> **Work instructions**: Across the following data, how many lines include the string "paper"? Reply with the number and nothing more.

:: Source material

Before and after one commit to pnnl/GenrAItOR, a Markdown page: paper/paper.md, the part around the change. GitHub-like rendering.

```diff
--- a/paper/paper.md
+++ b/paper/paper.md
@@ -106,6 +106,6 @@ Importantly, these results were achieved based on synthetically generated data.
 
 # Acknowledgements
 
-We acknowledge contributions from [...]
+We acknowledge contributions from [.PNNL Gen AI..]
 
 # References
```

::::
:: Source material

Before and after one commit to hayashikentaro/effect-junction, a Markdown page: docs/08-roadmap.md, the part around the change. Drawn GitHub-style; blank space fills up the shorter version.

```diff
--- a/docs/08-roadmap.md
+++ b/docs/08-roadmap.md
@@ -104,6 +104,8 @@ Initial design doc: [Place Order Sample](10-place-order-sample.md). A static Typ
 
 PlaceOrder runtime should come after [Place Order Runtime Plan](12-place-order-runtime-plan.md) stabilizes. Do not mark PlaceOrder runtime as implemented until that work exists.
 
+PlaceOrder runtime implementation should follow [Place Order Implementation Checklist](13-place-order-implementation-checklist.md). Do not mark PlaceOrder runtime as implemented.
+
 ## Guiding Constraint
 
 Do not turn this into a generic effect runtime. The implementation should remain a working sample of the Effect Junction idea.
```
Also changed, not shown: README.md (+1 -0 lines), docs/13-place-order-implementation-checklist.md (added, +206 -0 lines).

::::

> **Solution to the exercise**: 3